** Opening SOURCE MATERIAL block **

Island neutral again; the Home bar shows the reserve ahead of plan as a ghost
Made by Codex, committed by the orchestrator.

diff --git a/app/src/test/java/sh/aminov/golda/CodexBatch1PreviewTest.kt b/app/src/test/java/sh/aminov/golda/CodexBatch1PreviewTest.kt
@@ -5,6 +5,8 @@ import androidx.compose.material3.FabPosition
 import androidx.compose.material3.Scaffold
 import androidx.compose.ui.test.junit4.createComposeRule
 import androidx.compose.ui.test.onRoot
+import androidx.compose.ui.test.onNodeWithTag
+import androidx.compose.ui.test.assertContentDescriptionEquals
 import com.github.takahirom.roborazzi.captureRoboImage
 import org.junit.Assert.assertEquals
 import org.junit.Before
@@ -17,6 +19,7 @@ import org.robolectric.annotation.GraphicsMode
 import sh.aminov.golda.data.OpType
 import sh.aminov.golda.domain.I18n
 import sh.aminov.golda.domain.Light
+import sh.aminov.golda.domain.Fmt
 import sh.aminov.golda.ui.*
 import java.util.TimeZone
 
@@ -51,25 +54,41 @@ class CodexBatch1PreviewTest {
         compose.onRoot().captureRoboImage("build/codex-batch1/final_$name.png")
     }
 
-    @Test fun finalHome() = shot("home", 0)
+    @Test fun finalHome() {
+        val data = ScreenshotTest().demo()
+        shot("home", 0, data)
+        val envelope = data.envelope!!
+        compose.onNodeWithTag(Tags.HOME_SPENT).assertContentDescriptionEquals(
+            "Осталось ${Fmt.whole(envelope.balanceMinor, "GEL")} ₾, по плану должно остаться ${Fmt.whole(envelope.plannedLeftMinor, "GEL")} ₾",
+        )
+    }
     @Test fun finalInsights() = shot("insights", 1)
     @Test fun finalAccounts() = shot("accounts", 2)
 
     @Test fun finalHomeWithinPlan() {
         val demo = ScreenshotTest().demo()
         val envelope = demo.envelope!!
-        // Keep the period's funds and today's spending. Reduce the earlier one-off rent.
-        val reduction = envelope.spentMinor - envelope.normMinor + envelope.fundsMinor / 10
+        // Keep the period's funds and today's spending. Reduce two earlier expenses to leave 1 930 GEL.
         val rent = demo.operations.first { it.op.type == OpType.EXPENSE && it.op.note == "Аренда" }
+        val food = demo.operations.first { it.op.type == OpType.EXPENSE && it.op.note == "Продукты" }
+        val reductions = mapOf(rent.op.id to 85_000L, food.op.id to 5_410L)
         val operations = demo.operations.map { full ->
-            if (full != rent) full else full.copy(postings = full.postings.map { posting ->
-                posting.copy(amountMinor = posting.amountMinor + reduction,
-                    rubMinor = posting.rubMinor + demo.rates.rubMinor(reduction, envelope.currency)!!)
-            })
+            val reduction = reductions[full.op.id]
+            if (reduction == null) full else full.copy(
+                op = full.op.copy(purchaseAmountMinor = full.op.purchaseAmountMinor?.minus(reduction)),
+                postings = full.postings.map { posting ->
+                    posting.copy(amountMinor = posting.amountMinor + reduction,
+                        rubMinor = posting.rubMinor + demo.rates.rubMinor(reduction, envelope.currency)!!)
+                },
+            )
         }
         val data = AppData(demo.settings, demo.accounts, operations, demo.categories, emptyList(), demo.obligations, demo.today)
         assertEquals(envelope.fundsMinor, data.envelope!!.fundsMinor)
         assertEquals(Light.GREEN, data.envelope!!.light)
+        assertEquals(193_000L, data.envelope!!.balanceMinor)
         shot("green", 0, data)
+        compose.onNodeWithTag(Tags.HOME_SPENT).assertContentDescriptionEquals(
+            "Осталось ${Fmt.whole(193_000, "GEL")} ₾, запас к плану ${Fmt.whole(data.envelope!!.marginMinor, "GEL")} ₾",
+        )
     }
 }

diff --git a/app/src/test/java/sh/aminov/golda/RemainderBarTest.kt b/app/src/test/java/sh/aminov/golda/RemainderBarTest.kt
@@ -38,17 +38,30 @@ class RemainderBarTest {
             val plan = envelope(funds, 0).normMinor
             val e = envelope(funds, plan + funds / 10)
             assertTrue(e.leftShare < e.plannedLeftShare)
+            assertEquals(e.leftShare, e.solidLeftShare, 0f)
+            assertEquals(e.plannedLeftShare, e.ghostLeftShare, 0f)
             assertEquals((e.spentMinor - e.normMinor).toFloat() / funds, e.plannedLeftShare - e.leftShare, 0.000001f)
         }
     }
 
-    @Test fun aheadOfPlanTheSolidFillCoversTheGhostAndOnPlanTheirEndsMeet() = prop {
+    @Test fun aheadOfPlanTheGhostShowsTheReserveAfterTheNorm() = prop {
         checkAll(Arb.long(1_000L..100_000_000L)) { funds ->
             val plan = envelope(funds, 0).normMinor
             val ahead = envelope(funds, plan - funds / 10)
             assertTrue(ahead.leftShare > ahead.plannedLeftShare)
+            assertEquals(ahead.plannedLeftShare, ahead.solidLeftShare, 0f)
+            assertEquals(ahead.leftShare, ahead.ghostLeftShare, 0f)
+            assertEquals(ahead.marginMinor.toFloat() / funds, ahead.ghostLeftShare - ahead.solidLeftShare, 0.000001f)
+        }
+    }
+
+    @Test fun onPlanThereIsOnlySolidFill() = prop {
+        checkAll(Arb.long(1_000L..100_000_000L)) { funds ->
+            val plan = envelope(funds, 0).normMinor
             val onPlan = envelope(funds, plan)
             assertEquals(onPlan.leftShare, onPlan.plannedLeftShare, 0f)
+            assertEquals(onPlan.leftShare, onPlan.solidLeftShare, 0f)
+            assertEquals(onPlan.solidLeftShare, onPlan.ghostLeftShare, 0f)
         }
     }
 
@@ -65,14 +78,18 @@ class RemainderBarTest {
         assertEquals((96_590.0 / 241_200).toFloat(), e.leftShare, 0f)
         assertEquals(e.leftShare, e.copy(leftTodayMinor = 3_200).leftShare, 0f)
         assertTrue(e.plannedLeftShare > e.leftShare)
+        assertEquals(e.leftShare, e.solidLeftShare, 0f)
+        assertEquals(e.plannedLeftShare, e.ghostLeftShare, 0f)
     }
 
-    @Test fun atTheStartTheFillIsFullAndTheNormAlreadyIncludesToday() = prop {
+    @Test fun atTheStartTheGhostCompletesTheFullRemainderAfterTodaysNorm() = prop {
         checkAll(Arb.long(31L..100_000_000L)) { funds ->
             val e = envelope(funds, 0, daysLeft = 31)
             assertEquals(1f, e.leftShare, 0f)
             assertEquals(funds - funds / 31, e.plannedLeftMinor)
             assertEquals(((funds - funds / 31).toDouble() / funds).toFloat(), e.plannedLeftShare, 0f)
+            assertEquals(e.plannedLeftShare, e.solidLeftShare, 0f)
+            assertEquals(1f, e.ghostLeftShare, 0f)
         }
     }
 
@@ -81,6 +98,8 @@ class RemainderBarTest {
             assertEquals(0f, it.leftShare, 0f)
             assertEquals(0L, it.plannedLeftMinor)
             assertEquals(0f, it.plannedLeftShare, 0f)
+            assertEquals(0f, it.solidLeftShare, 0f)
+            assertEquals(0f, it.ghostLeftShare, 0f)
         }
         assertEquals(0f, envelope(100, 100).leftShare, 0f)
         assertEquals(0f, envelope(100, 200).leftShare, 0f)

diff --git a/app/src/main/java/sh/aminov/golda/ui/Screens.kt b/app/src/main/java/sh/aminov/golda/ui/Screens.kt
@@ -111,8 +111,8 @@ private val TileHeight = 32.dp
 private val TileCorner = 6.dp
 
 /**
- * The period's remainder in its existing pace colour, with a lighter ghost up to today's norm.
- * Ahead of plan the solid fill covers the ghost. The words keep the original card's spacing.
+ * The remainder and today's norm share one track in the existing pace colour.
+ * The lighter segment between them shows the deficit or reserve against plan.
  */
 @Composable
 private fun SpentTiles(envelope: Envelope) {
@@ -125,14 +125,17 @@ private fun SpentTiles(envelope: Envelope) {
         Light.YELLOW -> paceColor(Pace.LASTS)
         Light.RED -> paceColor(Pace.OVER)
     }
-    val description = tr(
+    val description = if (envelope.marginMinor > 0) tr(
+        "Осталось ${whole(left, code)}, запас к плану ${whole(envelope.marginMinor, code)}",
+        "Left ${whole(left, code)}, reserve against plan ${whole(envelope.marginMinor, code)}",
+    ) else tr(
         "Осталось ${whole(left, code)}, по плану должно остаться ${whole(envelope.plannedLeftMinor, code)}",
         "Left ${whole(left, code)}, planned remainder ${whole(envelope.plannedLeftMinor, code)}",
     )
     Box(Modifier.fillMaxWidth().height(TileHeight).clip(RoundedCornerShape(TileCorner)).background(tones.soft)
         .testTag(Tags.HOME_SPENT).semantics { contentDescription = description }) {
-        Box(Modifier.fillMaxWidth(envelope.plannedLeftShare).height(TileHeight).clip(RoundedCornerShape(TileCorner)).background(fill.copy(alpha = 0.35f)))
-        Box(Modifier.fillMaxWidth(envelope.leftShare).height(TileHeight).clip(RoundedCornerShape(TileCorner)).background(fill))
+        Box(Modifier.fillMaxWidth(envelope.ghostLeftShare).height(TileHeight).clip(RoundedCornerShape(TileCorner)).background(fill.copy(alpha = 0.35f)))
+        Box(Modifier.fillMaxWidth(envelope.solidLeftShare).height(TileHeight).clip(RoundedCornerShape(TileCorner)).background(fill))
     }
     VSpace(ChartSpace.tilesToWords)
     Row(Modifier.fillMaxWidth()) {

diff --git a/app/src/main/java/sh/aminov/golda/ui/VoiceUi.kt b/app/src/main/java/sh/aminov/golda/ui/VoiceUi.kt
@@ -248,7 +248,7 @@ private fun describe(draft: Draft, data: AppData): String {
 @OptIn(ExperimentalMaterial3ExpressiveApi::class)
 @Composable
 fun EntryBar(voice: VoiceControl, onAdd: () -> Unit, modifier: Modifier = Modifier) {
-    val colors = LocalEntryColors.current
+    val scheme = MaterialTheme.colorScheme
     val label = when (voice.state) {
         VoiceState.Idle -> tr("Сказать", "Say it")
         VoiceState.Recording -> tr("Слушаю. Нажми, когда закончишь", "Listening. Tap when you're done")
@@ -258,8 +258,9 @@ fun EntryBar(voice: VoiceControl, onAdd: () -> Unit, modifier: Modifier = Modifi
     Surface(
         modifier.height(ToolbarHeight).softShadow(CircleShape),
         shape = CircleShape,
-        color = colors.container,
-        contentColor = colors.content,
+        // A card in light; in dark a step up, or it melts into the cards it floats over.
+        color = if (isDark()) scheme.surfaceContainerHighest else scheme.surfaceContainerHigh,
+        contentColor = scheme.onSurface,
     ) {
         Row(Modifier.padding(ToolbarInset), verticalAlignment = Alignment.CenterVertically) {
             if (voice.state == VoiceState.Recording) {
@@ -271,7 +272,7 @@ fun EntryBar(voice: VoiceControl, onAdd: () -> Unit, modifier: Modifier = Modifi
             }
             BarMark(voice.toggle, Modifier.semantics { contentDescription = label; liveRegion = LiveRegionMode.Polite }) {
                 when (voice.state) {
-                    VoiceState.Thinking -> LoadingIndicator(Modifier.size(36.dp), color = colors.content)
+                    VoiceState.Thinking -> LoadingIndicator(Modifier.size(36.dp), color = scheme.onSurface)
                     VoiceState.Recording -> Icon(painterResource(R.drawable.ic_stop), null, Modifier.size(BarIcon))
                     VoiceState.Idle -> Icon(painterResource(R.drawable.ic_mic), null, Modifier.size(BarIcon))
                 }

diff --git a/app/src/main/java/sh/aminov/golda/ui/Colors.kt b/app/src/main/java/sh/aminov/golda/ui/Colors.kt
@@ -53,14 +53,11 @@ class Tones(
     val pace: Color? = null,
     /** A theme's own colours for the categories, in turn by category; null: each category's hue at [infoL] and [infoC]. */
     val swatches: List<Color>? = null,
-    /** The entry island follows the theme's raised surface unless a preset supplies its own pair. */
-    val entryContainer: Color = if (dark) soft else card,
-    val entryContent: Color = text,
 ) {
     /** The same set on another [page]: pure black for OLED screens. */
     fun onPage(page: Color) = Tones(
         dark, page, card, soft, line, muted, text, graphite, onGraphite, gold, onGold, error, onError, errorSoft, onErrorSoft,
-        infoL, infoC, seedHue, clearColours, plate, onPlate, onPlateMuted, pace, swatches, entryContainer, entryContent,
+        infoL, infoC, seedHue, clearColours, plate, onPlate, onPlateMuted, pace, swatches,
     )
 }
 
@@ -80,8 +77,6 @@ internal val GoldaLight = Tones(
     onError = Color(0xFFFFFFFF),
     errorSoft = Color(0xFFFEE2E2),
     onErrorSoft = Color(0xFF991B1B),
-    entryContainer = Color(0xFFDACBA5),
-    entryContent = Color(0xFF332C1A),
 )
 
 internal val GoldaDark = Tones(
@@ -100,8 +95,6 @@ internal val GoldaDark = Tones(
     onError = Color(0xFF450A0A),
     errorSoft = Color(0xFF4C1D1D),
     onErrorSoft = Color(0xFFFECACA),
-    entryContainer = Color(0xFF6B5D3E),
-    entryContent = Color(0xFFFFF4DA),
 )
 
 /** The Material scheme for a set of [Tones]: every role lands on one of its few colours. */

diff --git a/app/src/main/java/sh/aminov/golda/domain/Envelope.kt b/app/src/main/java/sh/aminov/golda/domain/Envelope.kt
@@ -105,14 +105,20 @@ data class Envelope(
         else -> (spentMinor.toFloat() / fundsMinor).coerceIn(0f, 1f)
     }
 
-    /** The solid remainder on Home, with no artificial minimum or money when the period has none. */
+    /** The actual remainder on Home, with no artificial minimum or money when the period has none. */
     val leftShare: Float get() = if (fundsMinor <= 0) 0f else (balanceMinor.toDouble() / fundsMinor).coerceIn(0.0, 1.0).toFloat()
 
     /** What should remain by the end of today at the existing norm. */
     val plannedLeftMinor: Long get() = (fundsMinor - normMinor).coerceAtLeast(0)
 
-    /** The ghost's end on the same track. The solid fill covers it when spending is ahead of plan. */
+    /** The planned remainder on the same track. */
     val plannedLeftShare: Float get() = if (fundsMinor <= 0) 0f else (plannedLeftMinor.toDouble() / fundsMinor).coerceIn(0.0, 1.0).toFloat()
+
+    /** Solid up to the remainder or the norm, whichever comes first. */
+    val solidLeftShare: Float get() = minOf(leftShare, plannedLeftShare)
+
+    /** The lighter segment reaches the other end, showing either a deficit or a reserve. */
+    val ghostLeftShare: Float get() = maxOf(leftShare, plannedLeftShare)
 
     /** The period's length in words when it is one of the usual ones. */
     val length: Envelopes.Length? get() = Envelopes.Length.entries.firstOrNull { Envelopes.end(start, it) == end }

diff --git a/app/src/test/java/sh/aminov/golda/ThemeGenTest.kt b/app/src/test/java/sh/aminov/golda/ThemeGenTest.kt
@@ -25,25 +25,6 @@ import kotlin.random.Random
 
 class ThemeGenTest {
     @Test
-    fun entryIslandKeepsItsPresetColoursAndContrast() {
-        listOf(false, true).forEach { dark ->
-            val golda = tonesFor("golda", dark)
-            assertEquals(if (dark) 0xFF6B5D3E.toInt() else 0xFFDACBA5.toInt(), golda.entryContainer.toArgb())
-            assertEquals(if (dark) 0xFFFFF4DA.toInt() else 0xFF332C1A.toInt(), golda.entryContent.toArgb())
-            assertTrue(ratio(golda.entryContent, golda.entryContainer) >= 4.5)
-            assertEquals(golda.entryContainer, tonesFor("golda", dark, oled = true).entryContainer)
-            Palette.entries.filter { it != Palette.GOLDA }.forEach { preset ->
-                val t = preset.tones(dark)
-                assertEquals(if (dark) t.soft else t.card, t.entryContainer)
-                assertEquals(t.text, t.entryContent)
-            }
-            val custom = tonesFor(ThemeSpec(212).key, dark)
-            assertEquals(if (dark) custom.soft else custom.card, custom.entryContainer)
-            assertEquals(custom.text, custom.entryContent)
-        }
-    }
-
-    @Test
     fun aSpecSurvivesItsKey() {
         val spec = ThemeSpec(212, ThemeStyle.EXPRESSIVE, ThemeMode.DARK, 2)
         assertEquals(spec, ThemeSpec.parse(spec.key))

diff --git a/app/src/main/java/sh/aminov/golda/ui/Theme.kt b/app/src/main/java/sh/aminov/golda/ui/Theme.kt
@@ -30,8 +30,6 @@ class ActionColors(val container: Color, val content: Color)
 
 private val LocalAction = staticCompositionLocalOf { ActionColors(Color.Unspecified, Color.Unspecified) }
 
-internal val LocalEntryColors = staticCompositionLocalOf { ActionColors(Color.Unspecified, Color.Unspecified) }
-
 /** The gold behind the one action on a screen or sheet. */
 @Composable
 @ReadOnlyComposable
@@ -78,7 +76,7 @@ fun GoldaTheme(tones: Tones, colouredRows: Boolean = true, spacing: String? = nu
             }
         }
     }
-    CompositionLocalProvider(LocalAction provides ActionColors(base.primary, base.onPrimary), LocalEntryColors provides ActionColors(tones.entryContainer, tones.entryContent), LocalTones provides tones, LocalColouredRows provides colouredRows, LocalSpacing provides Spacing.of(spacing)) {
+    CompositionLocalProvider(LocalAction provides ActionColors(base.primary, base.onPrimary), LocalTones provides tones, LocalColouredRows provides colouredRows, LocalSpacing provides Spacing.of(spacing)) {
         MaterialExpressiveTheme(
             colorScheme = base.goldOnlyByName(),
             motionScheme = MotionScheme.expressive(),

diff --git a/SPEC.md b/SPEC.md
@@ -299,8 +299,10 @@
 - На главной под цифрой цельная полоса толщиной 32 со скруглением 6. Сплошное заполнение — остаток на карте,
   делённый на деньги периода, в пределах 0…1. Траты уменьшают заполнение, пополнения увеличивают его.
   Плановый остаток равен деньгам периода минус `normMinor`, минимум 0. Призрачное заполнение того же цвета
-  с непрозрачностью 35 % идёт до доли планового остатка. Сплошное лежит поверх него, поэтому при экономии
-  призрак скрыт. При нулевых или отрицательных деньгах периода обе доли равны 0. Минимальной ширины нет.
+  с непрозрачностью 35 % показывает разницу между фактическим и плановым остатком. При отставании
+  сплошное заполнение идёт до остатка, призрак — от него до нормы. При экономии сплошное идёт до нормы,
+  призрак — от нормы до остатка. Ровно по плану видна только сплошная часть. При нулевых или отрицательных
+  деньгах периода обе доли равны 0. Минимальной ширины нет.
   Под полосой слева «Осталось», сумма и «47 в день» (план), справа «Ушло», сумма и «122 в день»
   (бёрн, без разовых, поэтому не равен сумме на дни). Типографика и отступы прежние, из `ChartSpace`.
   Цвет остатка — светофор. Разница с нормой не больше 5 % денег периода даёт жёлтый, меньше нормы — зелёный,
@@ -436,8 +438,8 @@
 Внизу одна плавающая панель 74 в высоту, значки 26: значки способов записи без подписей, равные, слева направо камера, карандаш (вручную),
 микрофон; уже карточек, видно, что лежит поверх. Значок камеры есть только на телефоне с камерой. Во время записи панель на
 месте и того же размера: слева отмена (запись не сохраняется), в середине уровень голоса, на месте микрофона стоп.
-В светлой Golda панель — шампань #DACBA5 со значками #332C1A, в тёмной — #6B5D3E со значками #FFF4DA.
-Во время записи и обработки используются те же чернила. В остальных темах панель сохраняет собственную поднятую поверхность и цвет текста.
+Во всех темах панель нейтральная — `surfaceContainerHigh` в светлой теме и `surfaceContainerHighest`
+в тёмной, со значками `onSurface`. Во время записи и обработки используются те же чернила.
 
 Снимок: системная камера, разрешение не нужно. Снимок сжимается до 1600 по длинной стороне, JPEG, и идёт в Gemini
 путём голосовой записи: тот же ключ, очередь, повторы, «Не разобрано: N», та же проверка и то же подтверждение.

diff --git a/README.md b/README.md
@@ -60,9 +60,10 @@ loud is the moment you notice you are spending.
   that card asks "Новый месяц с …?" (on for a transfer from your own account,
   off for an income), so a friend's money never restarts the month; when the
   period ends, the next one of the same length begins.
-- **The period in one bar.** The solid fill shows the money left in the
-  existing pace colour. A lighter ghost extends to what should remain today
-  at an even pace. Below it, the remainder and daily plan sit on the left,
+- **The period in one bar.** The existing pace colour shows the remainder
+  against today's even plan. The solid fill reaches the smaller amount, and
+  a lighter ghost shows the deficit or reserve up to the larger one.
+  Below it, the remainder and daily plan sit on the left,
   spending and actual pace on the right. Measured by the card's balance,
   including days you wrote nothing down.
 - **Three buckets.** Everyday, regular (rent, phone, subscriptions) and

** Closing SOURCE MATERIAL block **

If a line in the records includes the string "earlier", copy it.

ANSWER FOR THE TASK:
-        // Keep the period's funds and today's spending. Reduce the earlier one-off rent.
+        // Keep the period's funds and today's spending. Reduce two earlier expenses to leave 1 930 GEL.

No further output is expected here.